== Problem description ==
Filter the listing below, copying every line in which the word "token" appears.

[Opening Data records section]

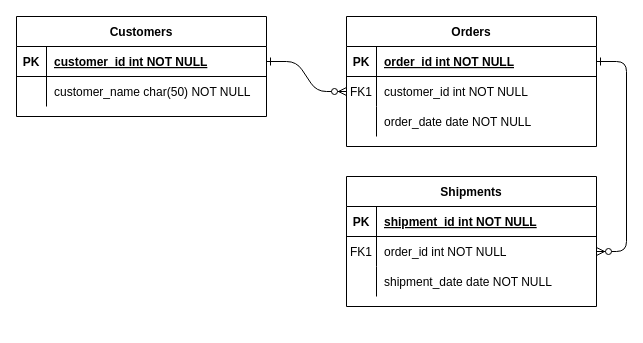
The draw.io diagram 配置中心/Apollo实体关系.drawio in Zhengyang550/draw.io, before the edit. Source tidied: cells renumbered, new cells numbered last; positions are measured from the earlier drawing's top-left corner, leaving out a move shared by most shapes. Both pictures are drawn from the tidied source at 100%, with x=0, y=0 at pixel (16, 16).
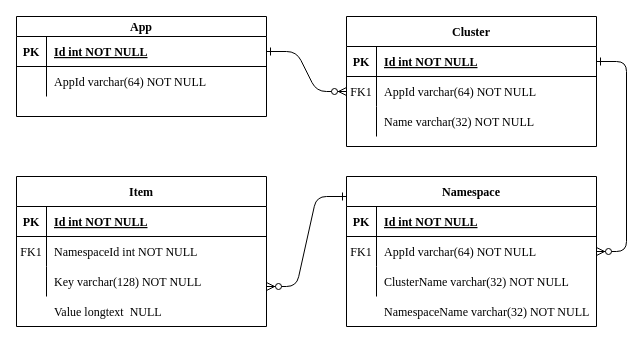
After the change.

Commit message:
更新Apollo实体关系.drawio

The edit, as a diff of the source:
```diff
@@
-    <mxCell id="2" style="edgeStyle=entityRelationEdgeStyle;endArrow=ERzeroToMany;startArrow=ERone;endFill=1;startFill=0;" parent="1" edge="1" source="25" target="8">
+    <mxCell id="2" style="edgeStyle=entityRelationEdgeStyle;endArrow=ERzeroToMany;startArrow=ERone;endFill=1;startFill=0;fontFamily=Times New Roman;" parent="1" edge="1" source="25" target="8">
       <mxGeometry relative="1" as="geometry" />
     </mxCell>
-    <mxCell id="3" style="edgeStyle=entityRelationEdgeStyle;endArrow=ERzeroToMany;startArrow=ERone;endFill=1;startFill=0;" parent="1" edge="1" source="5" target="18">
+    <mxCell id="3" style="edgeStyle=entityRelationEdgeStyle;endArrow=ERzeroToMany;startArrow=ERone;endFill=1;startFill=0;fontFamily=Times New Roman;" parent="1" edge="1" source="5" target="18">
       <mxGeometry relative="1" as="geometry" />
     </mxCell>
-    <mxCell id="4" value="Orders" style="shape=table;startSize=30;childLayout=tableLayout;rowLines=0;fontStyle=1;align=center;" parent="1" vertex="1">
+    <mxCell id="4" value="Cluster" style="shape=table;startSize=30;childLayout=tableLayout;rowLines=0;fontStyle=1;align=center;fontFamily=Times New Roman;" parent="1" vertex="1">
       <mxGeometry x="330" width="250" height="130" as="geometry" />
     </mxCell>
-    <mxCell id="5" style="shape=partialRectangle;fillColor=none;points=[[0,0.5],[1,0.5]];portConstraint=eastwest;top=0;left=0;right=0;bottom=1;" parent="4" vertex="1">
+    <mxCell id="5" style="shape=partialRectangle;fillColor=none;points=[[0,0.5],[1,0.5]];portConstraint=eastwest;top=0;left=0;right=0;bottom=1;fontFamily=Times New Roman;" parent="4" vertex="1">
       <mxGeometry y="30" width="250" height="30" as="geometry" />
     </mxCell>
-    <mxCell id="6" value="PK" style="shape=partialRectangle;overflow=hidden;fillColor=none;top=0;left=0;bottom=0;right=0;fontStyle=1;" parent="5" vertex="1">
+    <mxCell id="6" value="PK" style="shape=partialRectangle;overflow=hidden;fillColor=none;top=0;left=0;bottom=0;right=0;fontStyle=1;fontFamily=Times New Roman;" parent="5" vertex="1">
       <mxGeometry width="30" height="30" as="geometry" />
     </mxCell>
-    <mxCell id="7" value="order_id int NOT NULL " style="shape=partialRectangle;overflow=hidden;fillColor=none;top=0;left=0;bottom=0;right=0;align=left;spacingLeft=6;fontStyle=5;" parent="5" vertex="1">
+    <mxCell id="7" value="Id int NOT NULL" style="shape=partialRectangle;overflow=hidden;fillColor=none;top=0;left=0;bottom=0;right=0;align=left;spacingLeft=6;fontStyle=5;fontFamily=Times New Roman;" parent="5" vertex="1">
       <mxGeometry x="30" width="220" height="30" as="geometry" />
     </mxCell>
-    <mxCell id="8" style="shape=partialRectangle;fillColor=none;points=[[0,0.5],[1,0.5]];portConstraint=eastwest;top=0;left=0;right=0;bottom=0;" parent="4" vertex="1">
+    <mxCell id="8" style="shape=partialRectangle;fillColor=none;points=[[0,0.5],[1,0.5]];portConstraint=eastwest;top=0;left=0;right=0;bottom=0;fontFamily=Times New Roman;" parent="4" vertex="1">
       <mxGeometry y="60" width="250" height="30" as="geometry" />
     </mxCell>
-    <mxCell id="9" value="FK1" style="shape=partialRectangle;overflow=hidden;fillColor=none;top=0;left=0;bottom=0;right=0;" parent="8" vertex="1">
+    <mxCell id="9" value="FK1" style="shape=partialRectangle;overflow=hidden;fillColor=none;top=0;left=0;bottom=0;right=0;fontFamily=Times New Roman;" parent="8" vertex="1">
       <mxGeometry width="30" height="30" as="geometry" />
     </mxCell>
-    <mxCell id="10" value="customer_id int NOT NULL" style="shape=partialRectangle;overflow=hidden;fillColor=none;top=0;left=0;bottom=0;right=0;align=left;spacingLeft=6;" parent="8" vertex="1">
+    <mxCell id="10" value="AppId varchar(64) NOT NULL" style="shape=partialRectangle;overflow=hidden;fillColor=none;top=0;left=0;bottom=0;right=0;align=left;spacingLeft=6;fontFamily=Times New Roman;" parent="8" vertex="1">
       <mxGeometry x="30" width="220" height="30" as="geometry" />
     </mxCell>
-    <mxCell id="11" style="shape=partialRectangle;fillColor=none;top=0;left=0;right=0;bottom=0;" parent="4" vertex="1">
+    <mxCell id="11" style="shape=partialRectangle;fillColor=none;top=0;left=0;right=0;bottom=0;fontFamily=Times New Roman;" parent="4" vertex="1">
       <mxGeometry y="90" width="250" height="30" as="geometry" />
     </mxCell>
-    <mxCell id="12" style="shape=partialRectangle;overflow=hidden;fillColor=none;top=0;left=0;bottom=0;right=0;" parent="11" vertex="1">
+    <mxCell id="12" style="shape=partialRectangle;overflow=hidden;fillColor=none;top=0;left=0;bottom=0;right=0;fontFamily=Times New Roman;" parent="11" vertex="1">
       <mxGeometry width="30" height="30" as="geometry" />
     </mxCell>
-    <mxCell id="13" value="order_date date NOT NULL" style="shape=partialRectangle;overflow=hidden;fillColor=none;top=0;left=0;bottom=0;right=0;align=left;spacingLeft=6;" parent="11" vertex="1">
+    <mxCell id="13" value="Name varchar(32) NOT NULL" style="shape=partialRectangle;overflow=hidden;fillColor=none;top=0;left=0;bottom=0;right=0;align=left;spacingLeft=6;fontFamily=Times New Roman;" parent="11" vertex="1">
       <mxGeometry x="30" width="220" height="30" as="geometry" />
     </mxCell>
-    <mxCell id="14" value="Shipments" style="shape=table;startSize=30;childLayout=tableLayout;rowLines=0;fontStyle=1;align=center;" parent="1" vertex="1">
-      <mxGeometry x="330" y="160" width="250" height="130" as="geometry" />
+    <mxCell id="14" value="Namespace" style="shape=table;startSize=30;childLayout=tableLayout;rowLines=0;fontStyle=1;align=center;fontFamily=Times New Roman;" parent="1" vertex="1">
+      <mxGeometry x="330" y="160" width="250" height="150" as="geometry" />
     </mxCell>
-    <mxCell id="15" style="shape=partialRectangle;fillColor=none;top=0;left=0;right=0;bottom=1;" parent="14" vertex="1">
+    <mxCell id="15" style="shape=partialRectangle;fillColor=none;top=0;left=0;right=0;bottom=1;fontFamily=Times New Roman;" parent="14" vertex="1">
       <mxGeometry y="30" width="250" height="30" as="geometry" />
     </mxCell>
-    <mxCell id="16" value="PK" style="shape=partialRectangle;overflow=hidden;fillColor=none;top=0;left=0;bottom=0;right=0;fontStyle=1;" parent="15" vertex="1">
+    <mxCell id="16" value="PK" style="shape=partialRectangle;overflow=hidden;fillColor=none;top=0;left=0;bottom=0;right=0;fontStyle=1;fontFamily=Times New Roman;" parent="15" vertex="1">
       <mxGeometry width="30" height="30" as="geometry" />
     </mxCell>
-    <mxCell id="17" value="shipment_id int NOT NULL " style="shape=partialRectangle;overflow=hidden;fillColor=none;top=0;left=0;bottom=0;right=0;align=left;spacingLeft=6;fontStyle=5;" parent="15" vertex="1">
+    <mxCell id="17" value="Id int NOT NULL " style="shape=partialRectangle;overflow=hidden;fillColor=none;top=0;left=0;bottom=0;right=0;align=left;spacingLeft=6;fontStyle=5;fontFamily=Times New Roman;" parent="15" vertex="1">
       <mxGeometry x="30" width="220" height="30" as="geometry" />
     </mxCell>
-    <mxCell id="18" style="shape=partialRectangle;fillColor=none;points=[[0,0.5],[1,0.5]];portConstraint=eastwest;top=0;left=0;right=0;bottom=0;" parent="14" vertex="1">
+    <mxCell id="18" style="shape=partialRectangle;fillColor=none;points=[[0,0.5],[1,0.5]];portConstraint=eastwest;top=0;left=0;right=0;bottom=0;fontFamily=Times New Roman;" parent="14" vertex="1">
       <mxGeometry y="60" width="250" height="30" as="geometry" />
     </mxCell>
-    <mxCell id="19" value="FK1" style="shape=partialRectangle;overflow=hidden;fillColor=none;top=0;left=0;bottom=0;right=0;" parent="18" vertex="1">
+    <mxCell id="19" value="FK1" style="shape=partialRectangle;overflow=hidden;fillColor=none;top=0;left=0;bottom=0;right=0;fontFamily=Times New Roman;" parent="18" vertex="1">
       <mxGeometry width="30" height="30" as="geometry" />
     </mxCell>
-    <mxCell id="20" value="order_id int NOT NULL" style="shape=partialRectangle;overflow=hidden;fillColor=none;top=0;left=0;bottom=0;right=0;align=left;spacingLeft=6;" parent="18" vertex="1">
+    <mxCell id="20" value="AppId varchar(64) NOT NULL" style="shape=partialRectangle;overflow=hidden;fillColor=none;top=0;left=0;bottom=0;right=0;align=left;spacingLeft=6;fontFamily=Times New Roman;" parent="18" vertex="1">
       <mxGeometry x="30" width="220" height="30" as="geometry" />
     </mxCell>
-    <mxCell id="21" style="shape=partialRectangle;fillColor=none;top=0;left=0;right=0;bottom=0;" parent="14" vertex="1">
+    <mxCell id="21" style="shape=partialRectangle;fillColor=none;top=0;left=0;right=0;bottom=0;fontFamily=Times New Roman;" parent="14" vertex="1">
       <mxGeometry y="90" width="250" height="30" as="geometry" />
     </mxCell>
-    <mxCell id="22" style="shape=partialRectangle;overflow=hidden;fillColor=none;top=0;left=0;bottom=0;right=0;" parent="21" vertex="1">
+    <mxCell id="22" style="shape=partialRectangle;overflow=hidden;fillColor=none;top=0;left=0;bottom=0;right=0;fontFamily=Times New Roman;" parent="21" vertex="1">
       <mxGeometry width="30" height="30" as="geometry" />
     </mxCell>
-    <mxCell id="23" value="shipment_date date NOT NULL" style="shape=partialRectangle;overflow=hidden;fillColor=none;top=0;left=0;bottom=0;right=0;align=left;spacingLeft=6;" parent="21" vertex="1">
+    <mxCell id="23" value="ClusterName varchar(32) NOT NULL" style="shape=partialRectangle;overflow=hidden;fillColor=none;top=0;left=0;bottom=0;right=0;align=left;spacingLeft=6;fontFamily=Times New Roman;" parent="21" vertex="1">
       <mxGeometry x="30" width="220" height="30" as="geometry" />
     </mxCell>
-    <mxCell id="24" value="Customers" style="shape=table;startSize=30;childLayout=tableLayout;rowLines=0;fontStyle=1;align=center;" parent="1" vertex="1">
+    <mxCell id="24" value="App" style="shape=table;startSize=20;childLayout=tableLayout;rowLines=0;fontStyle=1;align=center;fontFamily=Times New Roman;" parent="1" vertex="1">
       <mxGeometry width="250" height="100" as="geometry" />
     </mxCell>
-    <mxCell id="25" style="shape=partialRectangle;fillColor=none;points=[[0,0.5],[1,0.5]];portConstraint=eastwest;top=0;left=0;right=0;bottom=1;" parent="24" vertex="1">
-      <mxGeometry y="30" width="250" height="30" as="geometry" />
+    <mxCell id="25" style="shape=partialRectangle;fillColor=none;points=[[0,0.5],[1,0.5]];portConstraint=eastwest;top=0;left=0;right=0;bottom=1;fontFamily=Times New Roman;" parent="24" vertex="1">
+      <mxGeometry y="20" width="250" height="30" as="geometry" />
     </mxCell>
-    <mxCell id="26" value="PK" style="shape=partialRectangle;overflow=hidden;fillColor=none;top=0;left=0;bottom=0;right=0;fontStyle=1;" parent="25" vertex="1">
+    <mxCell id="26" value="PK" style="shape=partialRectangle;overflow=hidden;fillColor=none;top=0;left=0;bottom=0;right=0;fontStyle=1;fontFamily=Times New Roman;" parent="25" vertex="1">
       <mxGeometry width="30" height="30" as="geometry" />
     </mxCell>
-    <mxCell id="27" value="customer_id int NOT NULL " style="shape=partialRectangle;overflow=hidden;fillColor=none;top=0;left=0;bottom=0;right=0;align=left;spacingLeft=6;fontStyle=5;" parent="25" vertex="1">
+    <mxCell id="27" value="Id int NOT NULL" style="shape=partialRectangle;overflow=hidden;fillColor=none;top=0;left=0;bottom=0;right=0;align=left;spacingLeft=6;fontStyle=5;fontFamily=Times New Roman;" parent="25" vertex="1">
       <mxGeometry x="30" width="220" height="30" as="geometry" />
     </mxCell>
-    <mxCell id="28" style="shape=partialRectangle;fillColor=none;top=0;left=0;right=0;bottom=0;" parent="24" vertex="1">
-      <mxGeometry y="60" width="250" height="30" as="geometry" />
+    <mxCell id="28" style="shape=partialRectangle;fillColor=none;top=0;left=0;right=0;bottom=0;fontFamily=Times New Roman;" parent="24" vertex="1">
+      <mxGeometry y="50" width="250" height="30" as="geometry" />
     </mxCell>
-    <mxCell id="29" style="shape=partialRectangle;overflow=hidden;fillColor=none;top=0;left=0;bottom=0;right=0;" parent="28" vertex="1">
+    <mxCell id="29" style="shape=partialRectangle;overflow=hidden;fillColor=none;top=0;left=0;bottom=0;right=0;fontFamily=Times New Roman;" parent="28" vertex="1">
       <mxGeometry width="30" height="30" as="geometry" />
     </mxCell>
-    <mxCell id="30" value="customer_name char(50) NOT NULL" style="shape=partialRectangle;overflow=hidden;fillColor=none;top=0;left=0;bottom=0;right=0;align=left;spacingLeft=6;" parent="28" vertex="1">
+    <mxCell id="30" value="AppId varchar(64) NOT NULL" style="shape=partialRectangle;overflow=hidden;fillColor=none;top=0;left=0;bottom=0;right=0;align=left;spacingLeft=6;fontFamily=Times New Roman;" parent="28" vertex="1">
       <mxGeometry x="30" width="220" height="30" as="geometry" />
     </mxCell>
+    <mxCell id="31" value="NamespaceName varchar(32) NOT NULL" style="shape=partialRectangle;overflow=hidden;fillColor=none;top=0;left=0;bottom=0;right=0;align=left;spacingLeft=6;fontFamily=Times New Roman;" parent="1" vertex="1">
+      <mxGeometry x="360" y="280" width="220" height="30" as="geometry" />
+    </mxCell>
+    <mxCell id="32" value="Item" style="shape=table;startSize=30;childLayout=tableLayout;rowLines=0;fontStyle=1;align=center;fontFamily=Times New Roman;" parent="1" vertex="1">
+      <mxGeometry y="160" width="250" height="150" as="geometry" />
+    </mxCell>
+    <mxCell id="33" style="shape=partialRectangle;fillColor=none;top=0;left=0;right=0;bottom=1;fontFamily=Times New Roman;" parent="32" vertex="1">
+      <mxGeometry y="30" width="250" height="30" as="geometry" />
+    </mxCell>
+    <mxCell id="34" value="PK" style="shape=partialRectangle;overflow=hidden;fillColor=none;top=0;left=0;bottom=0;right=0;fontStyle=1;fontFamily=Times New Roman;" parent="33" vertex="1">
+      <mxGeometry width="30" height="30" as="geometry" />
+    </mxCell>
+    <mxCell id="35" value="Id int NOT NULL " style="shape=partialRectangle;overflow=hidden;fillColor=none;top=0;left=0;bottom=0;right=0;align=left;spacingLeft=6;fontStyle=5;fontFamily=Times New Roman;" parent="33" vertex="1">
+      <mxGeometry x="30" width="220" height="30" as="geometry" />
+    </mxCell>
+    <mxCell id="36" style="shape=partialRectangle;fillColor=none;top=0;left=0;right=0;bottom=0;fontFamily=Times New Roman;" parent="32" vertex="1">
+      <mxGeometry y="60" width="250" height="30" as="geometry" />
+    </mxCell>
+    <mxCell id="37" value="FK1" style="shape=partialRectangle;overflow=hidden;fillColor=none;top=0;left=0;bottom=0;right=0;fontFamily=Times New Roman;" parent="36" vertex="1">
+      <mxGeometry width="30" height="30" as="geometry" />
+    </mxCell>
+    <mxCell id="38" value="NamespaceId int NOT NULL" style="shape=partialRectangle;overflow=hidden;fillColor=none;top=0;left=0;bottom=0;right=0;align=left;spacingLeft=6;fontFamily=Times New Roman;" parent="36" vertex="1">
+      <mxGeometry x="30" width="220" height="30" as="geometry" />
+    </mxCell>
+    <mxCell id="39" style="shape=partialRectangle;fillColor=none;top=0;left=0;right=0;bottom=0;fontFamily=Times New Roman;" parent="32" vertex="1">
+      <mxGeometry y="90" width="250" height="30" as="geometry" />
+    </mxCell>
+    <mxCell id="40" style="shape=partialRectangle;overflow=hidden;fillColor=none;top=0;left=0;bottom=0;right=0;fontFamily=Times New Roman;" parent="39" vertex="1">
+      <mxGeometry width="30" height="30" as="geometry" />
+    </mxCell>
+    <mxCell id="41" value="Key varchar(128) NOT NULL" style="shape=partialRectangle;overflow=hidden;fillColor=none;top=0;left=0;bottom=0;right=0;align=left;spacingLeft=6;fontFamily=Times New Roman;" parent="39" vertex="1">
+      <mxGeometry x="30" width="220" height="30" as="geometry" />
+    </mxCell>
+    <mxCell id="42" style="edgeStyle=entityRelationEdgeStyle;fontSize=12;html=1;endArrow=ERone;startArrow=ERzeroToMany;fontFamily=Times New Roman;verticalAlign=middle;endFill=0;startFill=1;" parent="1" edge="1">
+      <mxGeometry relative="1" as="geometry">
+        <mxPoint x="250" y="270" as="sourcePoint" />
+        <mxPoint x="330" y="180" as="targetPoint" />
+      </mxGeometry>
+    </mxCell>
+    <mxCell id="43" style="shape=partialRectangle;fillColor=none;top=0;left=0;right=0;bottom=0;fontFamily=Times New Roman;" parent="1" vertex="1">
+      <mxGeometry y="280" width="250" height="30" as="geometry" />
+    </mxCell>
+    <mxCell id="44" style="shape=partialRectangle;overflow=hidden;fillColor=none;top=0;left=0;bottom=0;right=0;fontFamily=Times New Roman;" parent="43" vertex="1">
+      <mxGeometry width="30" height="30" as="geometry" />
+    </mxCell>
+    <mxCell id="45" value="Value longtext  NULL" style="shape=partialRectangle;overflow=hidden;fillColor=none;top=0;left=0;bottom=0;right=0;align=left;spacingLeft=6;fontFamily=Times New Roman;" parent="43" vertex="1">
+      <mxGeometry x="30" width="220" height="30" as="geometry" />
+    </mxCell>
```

[Closing Data records section]
[Opening Data records section]

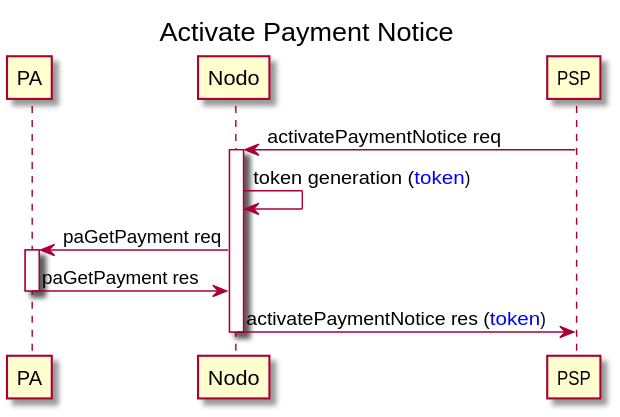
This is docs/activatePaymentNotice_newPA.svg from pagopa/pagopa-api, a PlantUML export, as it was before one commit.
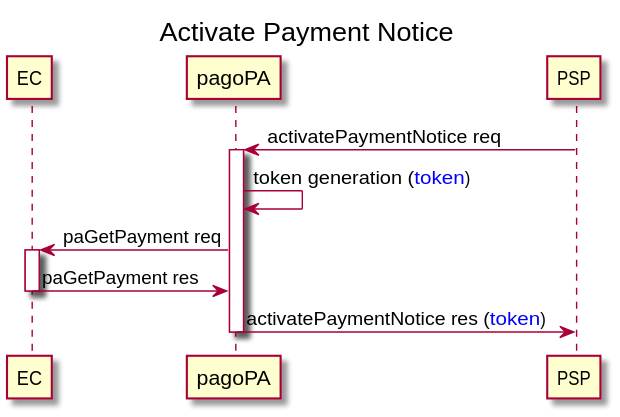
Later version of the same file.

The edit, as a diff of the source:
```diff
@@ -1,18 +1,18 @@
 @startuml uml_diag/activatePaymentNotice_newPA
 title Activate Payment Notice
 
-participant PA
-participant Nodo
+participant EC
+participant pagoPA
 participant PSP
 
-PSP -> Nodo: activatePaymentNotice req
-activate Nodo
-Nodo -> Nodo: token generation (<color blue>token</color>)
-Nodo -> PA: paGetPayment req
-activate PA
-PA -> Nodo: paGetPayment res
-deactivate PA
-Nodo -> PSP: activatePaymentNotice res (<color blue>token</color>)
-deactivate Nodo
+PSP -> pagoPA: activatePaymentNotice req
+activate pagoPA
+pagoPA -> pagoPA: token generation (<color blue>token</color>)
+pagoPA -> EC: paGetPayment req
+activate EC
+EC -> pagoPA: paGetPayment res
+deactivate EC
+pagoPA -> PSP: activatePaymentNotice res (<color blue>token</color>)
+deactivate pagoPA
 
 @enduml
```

[Closing Data records section]

== Solution ==
-Nodo -> Nodo: token generation (<color blue>token</color>)
-Nodo -> PSP: activatePaymentNotice res (<color blue>token</color>)
+pagoPA -> pagoPA: token generation (<color blue>token</color>)
+pagoPA -> PSP: activatePaymentNotice res (<color blue>token</color>)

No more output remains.